■ Problem requirements:
Set down every record below exactly as it stands, minus the pictures.

■ Input:
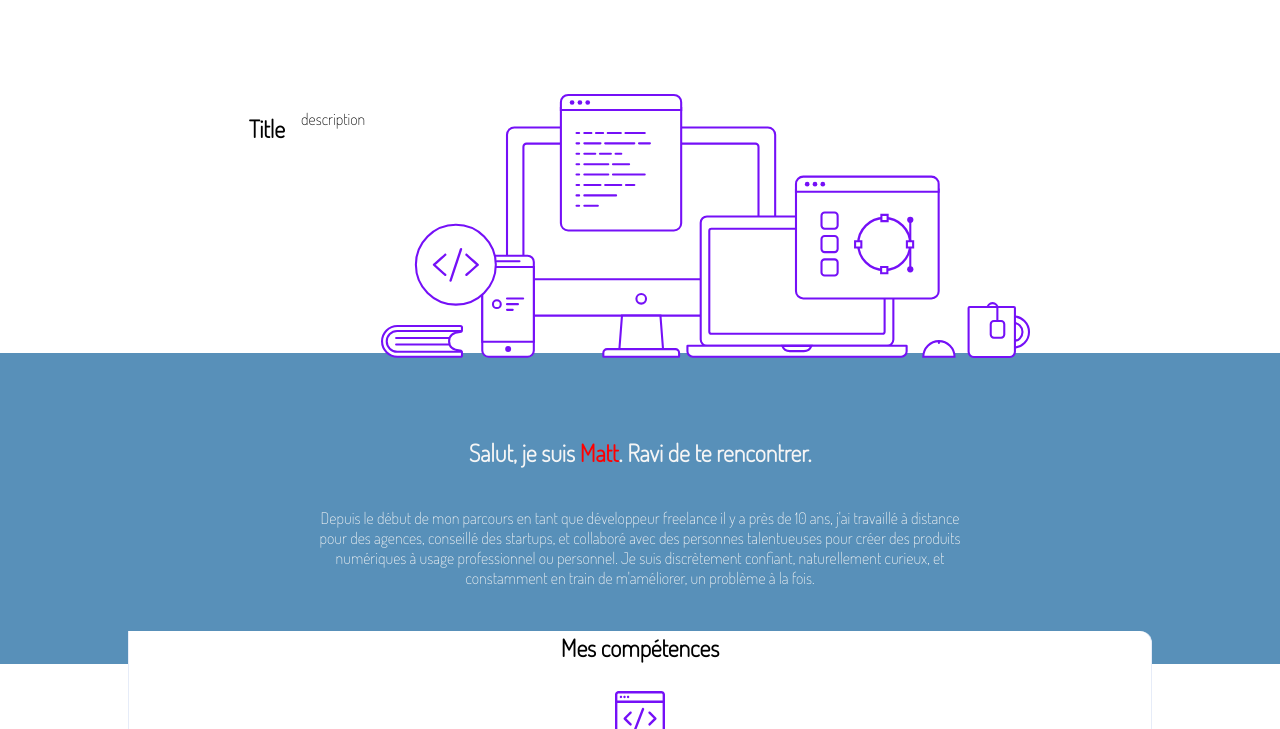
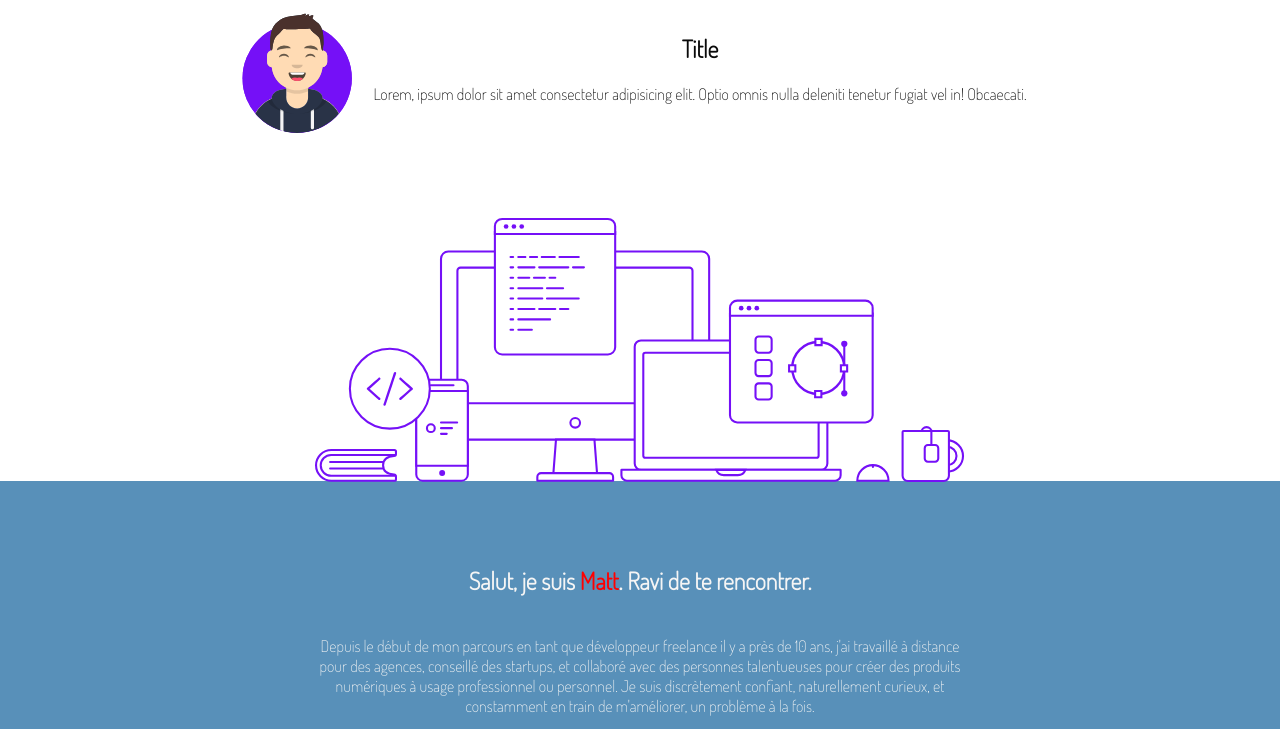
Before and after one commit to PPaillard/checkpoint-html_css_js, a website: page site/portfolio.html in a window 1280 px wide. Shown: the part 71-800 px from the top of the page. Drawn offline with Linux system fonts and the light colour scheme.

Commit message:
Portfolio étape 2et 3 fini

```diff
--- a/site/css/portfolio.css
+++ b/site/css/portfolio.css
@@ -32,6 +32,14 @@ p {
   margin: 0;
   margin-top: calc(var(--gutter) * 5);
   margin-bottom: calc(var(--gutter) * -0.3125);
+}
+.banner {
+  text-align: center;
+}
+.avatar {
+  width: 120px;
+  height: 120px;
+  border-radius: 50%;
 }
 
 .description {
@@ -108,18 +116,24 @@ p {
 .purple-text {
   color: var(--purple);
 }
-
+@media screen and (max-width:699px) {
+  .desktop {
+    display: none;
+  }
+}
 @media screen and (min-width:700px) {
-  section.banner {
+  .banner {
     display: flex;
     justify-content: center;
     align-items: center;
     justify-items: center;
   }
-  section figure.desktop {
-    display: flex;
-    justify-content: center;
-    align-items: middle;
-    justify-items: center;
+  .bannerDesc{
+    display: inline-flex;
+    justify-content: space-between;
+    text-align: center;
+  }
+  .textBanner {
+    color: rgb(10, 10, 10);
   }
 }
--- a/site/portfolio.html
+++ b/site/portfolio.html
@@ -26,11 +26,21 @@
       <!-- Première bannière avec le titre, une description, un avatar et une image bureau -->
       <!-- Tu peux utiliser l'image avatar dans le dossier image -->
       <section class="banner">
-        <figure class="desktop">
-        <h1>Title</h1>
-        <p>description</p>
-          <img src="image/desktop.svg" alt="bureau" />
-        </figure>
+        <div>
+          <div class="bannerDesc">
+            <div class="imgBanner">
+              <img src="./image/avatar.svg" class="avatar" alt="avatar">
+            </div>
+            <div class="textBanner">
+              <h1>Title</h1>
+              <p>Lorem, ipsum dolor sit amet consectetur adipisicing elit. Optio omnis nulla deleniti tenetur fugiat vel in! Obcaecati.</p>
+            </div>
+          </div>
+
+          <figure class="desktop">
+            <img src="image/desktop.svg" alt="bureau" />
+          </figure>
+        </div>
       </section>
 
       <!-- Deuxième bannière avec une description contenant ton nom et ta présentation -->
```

■ Result below:
Before and after one commit to PPaillard/checkpoint-html_css_js, a website: page site/portfolio.html in a window 1280 px wide. Shown: the part 71-800 px from the top of the page. Drawn offline with Linux system fonts and the light colour scheme.

Commit message:
Portfolio étape 2et 3 fini

```diff
--- a/site/css/portfolio.css
+++ b/site/css/portfolio.css
@@ -32,6 +32,14 @@ p {
   margin: 0;
   margin-top: calc(var(--gutter) * 5);
   margin-bottom: calc(var(--gutter) * -0.3125);
+}
+.banner {
+  text-align: center;
+}
+.avatar {
+  width: 120px;
+  height: 120px;
+  border-radius: 50%;
 }
 
 .description {
@@ -108,18 +116,24 @@ p {
 .purple-text {
   color: var(--purple);
 }
-
+@media screen and (max-width:699px) {
+  .desktop {
+    display: none;
+  }
+}
 @media screen and (min-width:700px) {
-  section.banner {
+  .banner {
     display: flex;
     justify-content: center;
     align-items: center;
     justify-items: center;
   }
-  section figure.desktop {
-    display: flex;
-    justify-content: center;
-    align-items: middle;
-    justify-items: center;
+  .bannerDesc{
+    display: inline-flex;
+    justify-content: space-between;
+    text-align: center;
+  }
+  .textBanner {
+    color: rgb(10, 10, 10);
   }
 }
--- a/site/portfolio.html
+++ b/site/portfolio.html
@@ -26,11 +26,21 @@
       <!-- Première bannière avec le titre, une description, un avatar et une image bureau -->
       <!-- Tu peux utiliser l'image avatar dans le dossier image -->
       <section class="banner">
-        <figure class="desktop">
-        <h1>Title</h1>
-        <p>description</p>
-          <img src="image/desktop.svg" alt="bureau" />
-        </figure>
+        <div>
+          <div class="bannerDesc">
+            <div class="imgBanner">
+              <img src="./image/avatar.svg" class="avatar" alt="avatar">
+            </div>
+            <div class="textBanner">
+              <h1>Title</h1>
+              <p>Lorem, ipsum dolor sit amet consectetur adipisicing elit. Optio omnis nulla deleniti tenetur fugiat vel in! Obcaecati.</p>
+            </div>
+          </div>
+
+          <figure class="desktop">
+            <img src="image/desktop.svg" alt="bureau" />
+          </figure>
+        </div>
       </section>
 
       <!-- Deuxième bannière avec une description contenant ton nom et ta présentation -->
```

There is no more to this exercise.